Hey guys, this is an interview from a dutch drum magazine called SLAGWERKKRANT. Frank agreed to translate it for us and he did a great job! I met the guys at the mag when i went over to see Virgil in Amsterdam, and they were really really nice. The photographer helped me get some excellent photo with my crappy camera. I still haven't gotten round to sending the pics to Chris, but i will soon.
Those of you who were about when this clinic tour happened will remember the numerous interviews of clinic experiences that were posted, this one is quite interesting to say the least:

In November, Virgil Donati did three drum-clinics in the Netherlands and Belgium, which will long be remembered. We spoke with Donati, previous to his clinic he did in the crowded Mezz in Breda (The Netherlands). The immense control over his instrument, the speed and the gracious power that were displayed dropped many people’s jaws. Yours truly decided to make a report.
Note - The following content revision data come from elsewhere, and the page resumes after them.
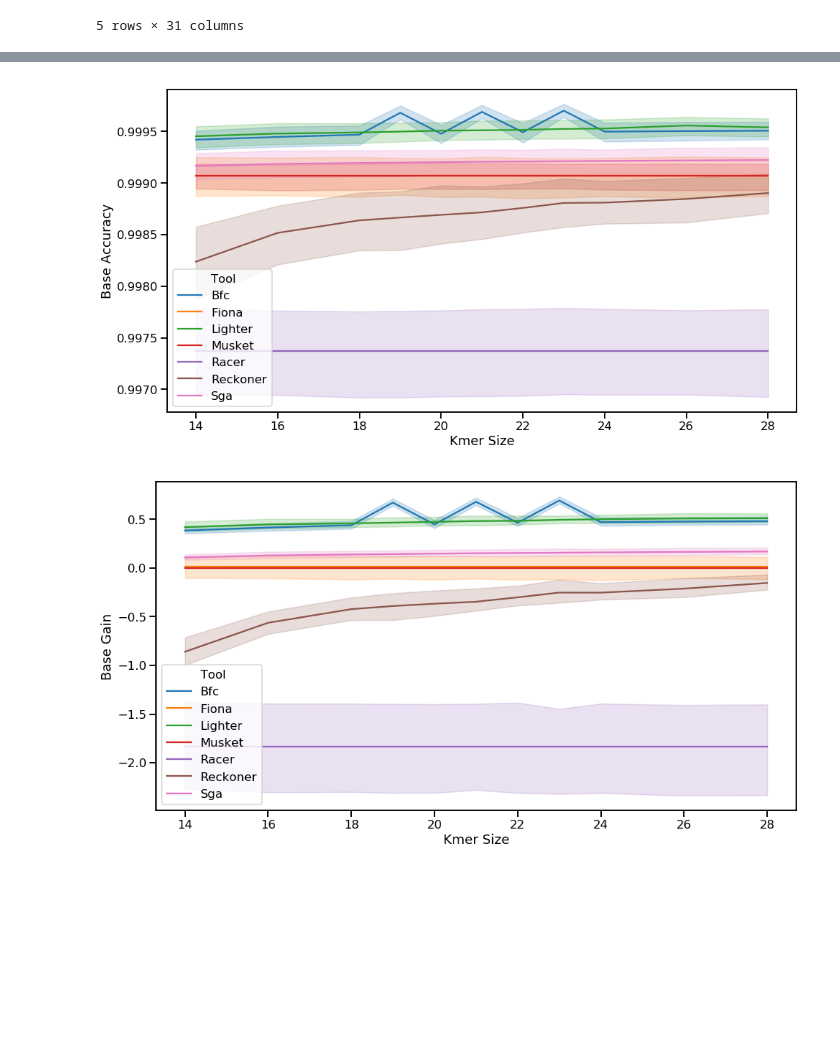
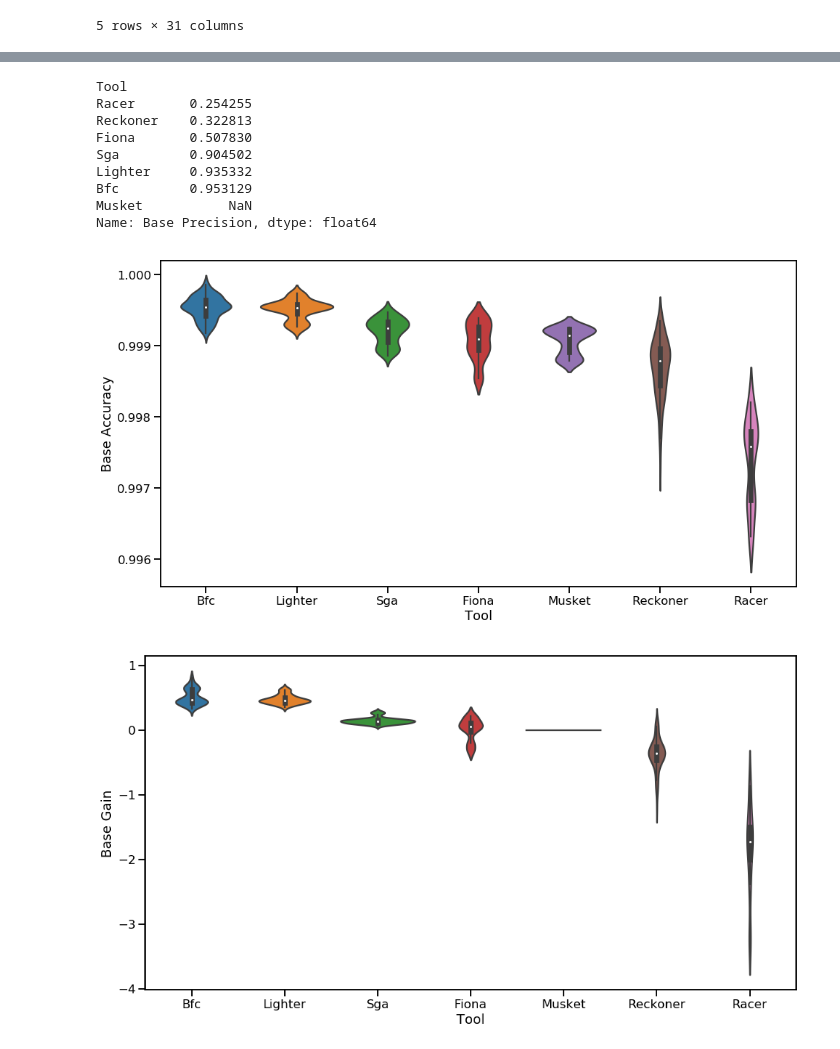
Before and after one commit to smangul1/error.correction.benchmarking, a Jupyter notebook: code.evaluation/scripts/RSR_Analysis.ipynb, the cells around one changed output, grey strips where cells are left out. Cells and saved outputs as stored; diff of their text form; code cells hidden in the pictures; blank space fills up the shorter version.

```diff
--- a/code.evaluation/scripts/RSR_Analysis.ipynb
+++ b/code.evaluation/scripts/RSR_Analysis.ipynb
@@ -37,11 +28,14 @@ data.head()
 | 4 | 4 | bfc_SRR1543964_raw_18.corrected.f... | run.bfc.sh | 18 | 2304 | 39831 | 4256 | 159 | ... |
 5 rows × 31 columns
 # %%
-for i in ["Base Accuracy", "Base Gain", "Base Sensitivity"]:
+for i in ["Base Accuracy", "Base Gain", "Base Sensitivity", "Base Precision"]:
+
+    ranks = data.groupby("Tool")[i].mean().sort_values()[::-1].index
+    print (data.groupby("Tool")[i].mean().sort_values())
+
     sns.set_context('talk')
     a4_dims = (15.7, 8.27)
     fig, ax = plt.subplots(figsize=a4_dims)
-    g = sns.lineplot(ax=ax, x="Kmer Size", y=i,
-                 hue="Tool",
+    g = sns.violinplot(ax=ax, x="Tool", y=i, order=ranks,
                  data=data)
 # %% [output]
@@ -48,2 +59,11 @@ for i in ["Base Accuracy", "Base Gain", "Base Sensitivity"]:
+Tool
+Racer       0.254255
+Reckoner    0.322813
+Fiona       0.507830
+Sga         0.904502
+Lighter     0.935332
+Bfc         0.953129
+Musket           NaN
+Name: Base Precision, dtype: float64
-[figure, old version]
+[figure, new version]
-[figure, old version]
+[figure, new version]
```
Also changed, not shown: parts of 7 cells of this notebook, 3 other files.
The afternoon started off well with an extensive interview. After that, Donati sat behind his kit and it seemed he'd never leave it. While Donati was warming up for two-and-a-half hours, Slagwerkkrant had the opportunity to look around on stage and take some pictures. After that it was time for lunch. Well, for everybody except Donati, who just kept on playing, excited that he could finally pound his drum kit again after a few days with hardly any practice. He didn't want to eat...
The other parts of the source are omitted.